** Opening Entries provided block **

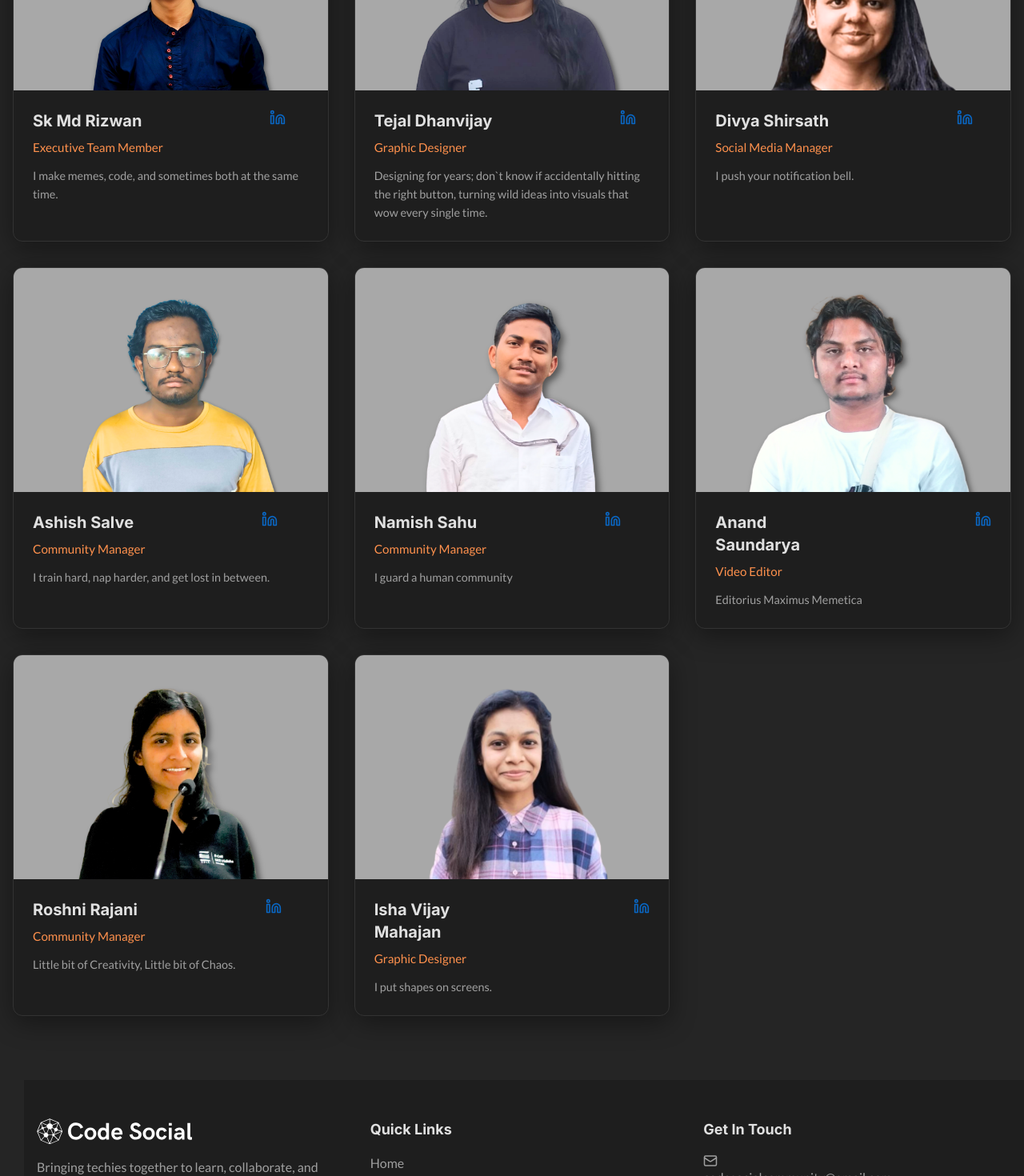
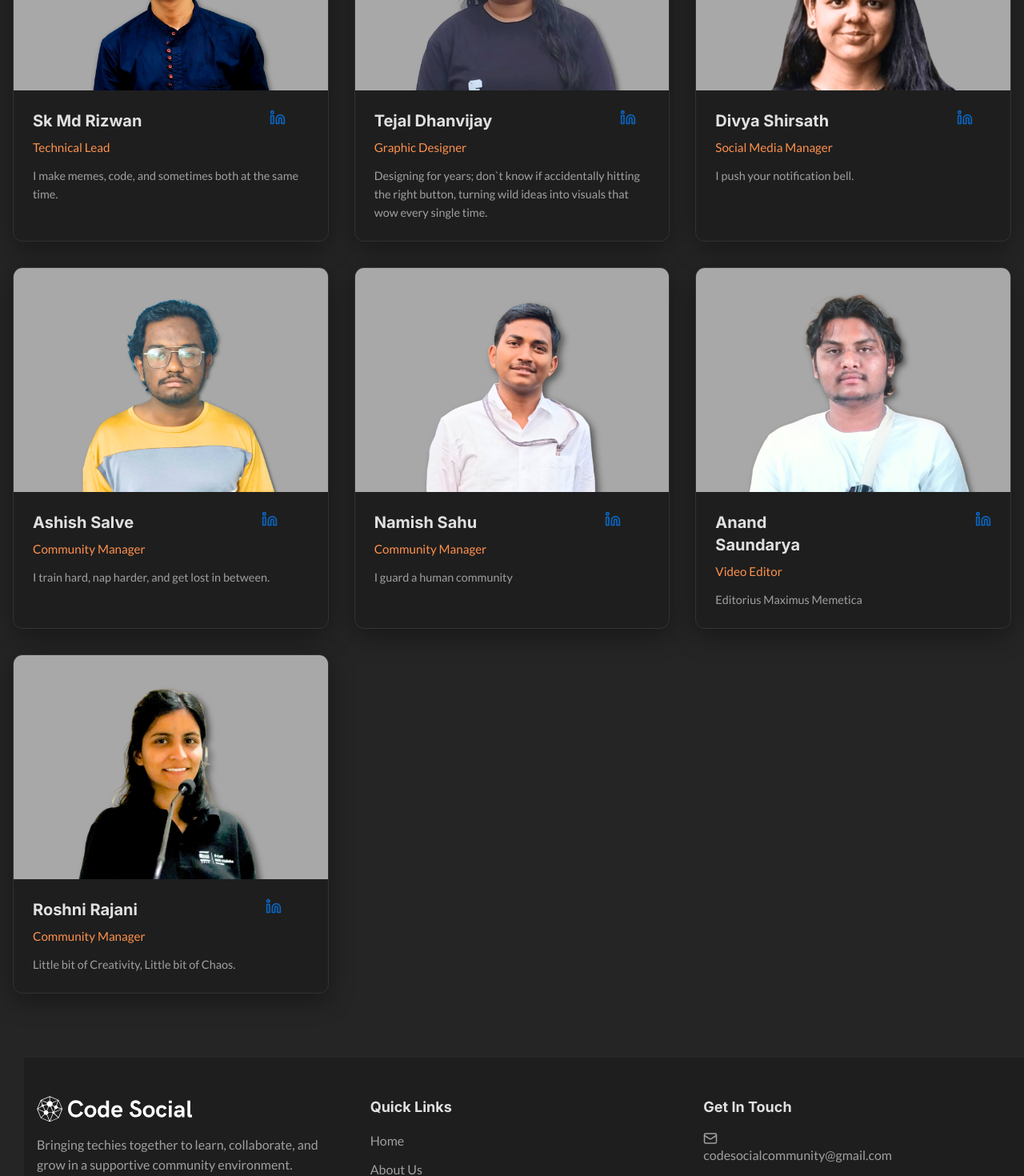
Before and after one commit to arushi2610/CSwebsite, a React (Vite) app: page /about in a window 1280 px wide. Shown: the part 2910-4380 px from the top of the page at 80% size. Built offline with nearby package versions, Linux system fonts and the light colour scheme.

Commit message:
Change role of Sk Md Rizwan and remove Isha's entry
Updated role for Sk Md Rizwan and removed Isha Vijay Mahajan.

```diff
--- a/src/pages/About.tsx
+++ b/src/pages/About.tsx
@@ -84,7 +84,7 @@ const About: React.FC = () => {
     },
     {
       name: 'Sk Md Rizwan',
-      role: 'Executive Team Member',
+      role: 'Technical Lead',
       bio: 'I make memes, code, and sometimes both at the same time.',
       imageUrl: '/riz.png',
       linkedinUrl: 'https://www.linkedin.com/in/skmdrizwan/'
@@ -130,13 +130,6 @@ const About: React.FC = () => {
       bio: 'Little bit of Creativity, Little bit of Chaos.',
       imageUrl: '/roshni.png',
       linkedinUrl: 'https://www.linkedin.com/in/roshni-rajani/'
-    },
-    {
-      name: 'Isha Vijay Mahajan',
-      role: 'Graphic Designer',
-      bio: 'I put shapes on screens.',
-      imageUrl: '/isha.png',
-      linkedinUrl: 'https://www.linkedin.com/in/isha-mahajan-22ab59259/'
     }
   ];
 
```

** Closing Entries provided block **

Within the records above, each line containing "role" is to be returned.

- **Exercise answer**
Change role of Sk Md Rizwan and remove Isha's entry
Updated role for Sk Md Rizwan and removed Isha Vijay Mahajan.
-      role: 'Executive Team Member',
+      role: 'Technical Lead',
-      role: 'Graphic Designer',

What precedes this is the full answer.